#### [INSTRUCTIONS FOR THE TASK]
In the entries below, spot each line with the word "padding" and copy it.
━━━━━━━━━━━━━━━━━━━━━━━━━━━━━━
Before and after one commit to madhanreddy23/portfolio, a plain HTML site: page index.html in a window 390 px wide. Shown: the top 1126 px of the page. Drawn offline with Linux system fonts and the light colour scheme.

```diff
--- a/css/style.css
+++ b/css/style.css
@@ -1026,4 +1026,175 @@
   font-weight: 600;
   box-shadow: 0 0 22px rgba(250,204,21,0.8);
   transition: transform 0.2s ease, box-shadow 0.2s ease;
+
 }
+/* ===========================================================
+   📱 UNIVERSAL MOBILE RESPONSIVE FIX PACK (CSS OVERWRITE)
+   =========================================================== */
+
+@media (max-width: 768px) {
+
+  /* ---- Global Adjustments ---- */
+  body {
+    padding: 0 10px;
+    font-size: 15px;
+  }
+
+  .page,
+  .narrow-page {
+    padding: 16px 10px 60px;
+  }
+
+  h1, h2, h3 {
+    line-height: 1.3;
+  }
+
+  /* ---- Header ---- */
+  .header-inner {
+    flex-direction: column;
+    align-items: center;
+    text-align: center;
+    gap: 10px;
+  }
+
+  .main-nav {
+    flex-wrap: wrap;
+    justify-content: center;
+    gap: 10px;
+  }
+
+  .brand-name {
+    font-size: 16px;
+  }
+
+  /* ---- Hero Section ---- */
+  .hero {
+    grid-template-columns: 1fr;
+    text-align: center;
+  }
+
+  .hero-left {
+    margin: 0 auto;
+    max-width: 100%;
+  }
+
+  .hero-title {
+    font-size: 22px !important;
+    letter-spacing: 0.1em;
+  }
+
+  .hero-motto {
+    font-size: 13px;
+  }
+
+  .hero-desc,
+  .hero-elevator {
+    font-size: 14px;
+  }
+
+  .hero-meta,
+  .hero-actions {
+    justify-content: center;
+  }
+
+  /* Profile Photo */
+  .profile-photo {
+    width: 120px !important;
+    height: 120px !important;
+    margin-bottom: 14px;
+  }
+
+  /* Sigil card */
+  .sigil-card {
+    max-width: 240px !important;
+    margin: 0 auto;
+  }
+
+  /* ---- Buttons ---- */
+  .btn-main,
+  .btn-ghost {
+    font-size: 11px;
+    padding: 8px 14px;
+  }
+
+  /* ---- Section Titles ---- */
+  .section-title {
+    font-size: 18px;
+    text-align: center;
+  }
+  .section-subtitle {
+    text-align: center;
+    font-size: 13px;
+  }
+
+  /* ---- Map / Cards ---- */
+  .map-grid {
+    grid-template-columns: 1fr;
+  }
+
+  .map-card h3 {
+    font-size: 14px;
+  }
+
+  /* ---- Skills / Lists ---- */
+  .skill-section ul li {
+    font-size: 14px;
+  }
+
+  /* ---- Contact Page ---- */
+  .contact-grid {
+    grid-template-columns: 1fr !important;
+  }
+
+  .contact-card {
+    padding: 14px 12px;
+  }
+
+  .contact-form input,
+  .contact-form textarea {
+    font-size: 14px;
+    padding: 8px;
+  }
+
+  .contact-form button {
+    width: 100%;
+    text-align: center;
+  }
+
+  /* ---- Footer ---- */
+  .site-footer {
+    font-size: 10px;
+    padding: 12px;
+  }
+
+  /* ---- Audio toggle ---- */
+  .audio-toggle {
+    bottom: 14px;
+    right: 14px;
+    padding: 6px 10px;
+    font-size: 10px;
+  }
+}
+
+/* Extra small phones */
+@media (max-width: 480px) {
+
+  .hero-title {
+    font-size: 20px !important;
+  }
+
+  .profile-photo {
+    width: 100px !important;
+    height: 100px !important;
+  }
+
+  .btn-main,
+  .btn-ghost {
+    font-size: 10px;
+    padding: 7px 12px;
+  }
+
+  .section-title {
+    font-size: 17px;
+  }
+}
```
━━━━━━━━━━━━━━━━━━━━━━━━━━━━━━
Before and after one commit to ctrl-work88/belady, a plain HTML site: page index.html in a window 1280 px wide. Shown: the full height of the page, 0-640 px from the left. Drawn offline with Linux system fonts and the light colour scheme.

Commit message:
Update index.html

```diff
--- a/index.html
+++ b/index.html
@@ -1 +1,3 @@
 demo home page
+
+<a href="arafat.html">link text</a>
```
━━━━━━━━━━━━━━━━━━━━━━━━━━━━━━
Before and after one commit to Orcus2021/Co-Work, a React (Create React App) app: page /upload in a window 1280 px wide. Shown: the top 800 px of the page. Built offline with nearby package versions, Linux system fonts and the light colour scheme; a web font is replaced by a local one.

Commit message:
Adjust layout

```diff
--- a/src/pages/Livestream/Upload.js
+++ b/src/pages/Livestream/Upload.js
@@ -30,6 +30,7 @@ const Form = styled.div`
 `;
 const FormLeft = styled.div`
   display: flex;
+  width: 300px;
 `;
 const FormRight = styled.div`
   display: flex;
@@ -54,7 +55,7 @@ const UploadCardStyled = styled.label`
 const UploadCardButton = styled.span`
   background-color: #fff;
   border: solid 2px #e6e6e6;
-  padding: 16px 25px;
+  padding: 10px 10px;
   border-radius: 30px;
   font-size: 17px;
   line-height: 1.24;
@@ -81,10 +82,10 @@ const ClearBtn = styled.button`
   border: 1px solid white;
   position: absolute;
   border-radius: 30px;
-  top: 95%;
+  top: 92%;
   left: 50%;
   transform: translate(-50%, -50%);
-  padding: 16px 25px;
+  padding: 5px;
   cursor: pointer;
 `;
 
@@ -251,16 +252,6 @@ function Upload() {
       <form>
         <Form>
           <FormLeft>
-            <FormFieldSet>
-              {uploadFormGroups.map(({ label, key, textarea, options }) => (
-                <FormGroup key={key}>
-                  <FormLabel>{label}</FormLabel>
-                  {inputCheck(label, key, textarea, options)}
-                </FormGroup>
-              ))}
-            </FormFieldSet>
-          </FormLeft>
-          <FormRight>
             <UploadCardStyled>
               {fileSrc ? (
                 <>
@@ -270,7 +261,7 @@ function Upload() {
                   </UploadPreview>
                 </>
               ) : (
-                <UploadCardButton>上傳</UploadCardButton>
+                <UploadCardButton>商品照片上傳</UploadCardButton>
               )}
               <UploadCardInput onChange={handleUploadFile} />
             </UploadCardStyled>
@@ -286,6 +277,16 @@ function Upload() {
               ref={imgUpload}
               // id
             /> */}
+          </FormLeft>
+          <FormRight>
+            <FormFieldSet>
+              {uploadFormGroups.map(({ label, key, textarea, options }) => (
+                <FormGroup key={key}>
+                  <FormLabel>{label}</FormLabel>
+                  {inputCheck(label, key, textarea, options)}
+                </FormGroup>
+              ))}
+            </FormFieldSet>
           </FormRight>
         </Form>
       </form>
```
━━━━━━━━━━━━━━━━━━━━━━━━━━━━━━
#### [REPLY TO THE TASK]
+    padding: 0 10px;
+    padding: 16px 10px 60px;
+    padding: 8px 14px;
+    padding: 14px 12px;
+    padding: 8px;
+    padding: 12px;
+    padding: 6px 10px;
+    padding: 7px 12px;
-  padding: 16px 25px;
+  padding: 10px 10px;
-  padding: 16px 25px;
+  padding: 5px;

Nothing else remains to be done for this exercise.